The recent drought in her native South Africa prompted designer Shaakira Jassat from Studio Sway to enrich architecture and public space with the Aquatecture project. The water supplies in the western city of Cape Town are normally replenished during the winter months (April to September), but this has been insufficient for three years in a row. As a consequence, residents face major problems.
Aquatecture panels are designed to collect falling rainwater and function as facade panels on buildings or as individual water harvesting installations in public spaces. Due to the vertical position of the panels, the water that drips over the open structure is collected and transported to a storage tank. The water can then be pumped into the gray water system, or stored, purified for later use.

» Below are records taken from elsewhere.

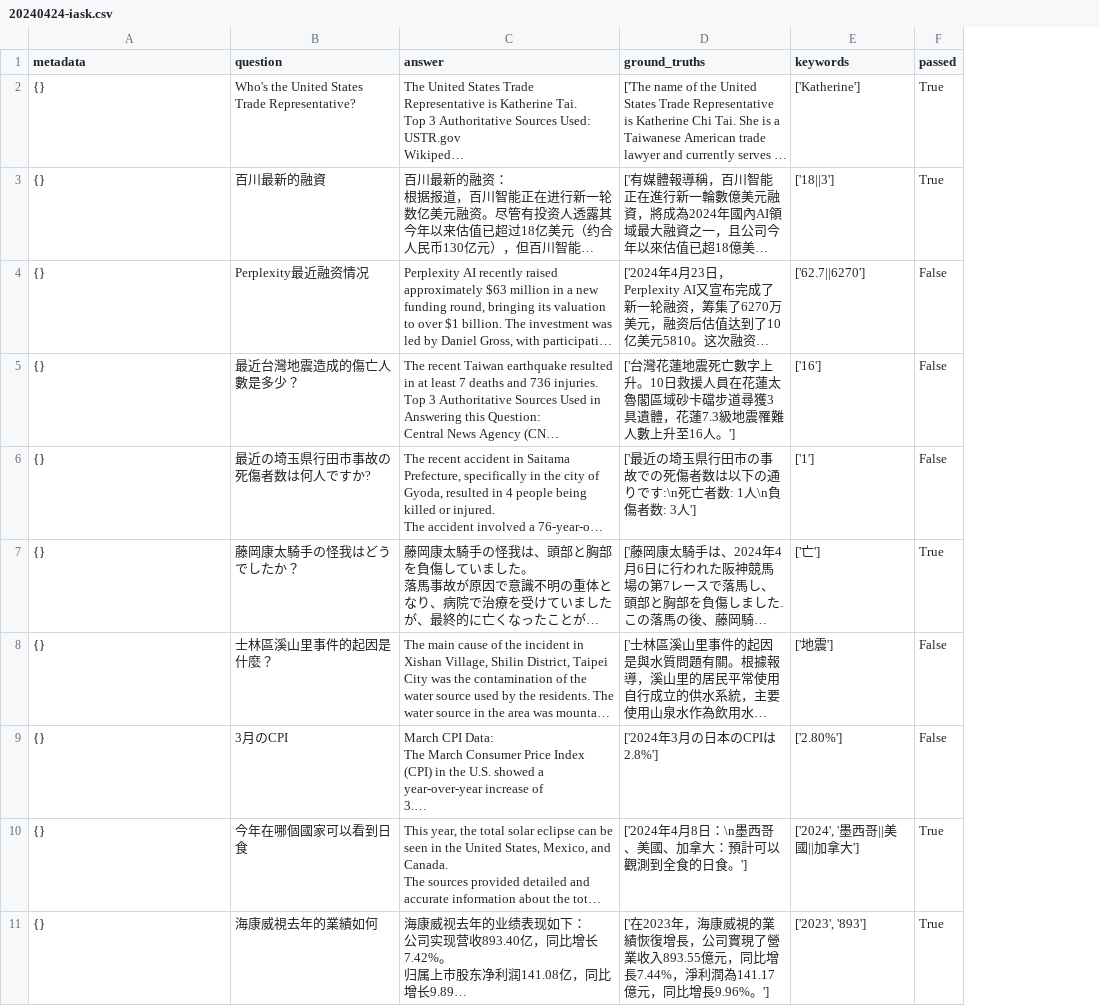
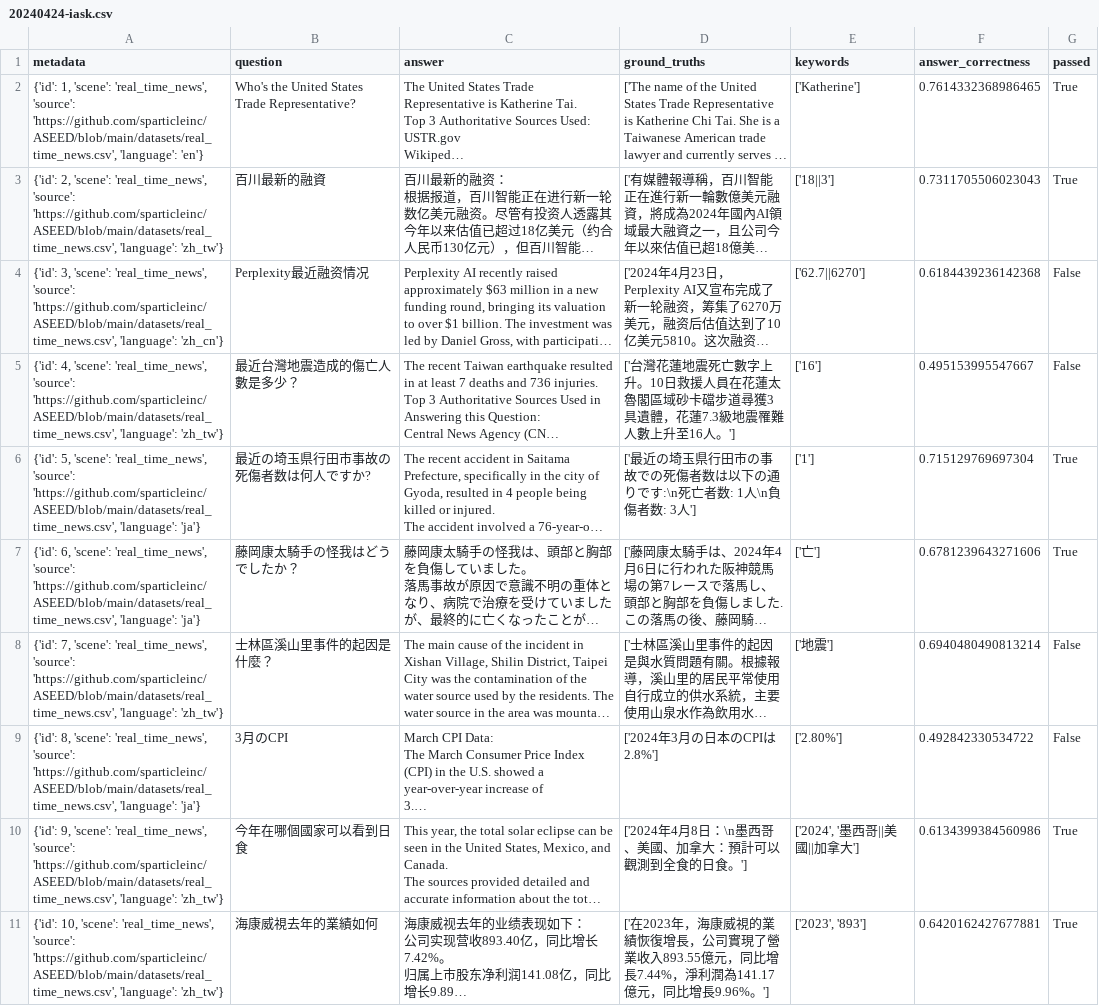
Before and after one commit to sparticleinc/ASEED, a CSV file: evaluations/real_time_news/20240424-iask.csv, drawn as a sheet; only a part is shown; long unchanged cells end in …; addresses are those after the commit; the diff covers the shown part only; the diff names each change by its address in the sheet, - before the commit and + after, or states it on an @@ line.

Commit message:
refactor: Update 20240424-iask.csv

```diff
--- a/evaluations/real_time_news/20240424-iask.csv
+++ b/evaluations/real_time_news/20240424-iask.csv
+column F (answer_correctness), rows 2-11: 0.7614332368986465 | 0.7311705506023043 | 0.6184439236142368 | 0.495153995547667 | 0.715129769697304 | 0.6781239643271606 | 0.6940480490813214 | 0.492842330534722 | 0.6134399384560986 | 0.6420162427677881
-A2 (metadata): {}
+A2 (metadata): {'id': 1, 'scene': 'real_time_news', 'source': 'https://github.com/sparticleinc/ASEED/blob/main/datasets/real_time_news.csv', 'language': 'en'}
-A3 (metadata): {}
+A3 (metadata): {'id': 2, 'scene': 'real_time_news', 'source': 'https://github.com/sparticleinc/ASEED/blob/main/datasets/real_time_news.csv', 'language': 'zh_tw'}
-A4 (metadata): {}
+A4 (metadata): {'id': 3, 'scene': 'real_time_news', 'source': 'https://github.com/sparticleinc/ASEED/blob/main/datasets/real_time_news.csv', 'language': 'zh_cn'}
-A5 (metadata): {}
+A5 (metadata): {'id': 4, 'scene': 'real_time_news', 'source': 'https://github.com/sparticleinc/ASEED/blob/main/datasets/real_time_news.csv', 'language': 'zh_tw'}
-A6 (metadata): {}
+A6 (metadata): {'id': 5, 'scene': 'real_time_news', 'source': 'https://github.com/sparticleinc/ASEED/blob/main/datasets/real_time_news.csv', 'language': 'ja'}
-G6 (passed): False
+G6 (passed): True
-A7 (metadata): {}
+A7 (metadata): {'id': 6, 'scene': 'real_time_news', 'source': 'https://github.com/sparticleinc/ASEED/blob/main/datasets/real_time_news.csv', 'language': 'ja'}
-A8 (metadata): {}
+A8 (metadata): {'id': 7, 'scene': 'real_time_news', 'source': 'https://github.com/sparticleinc/ASEED/blob/main/datasets/real_time_news.csv', 'language': 'zh_tw'}
-A9 (metadata): {}
+A9 (metadata): {'id': 8, 'scene': 'real_time_news', 'source': 'https://github.com/sparticleinc/ASEED/blob/main/datasets/real_time_news.csv', 'language': 'ja'}
-A10 (metadata): {}
+A10 (metadata): {'id': 9, 'scene': 'real_time_news', 'source': 'https://github.com/sparticleinc/ASEED/blob/main/datasets/real_time_news.csv', 'language': 'zh_tw'}
-A11 (metadata): {}
+A11 (metadata): {'id': 10, 'scene': 'real_time_news', 'source': 'https://github.com/sparticleinc/ASEED/blob/main/datasets/real_time_news.csv', 'language': 'zh_tw'}
```
Also changed, not shown: 11 edited cells elsewhere in this file.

Due to its compact shape, Aquatecture can be integrated into the shell of the architecture. The buildings are thus able to provide its residents with water needs and cooling.

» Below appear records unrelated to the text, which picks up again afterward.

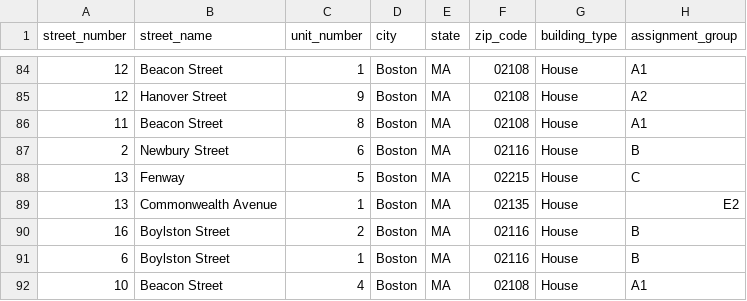
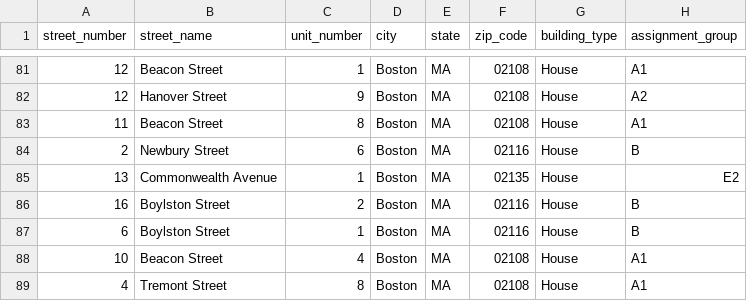
Before and after one commit to codeforboston/urban-league-heat-pump-accelerator, a CSV file: backend/lib/seeds/test_homes.csv, drawn as a sheet; only a part is shown, gaps mark what is left out; the shorter side is filled out with more unchanged rows; removed rows and columns are numbered as before the commit, all else as after; the diff covers the shown part only; the diff names each change by its address in the sheet, - before the commit and + after, or states it on an @@ line.

```diff
--- a/backend/lib/seeds/test_homes.csv
+++ b/backend/lib/seeds/test_homes.csv
-row 88: 13 | Fenway | 5 | Boston | MA | 02215 | House | C
```
Also changed, not shown: 6 added rows and 5 removed rows elsewhere in this file.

The panel, if needed, can also be installed as a free-standing water harvesting installation in the specific area. Shaakira has reinvented a traditional practice into something that is compact and easy to implement.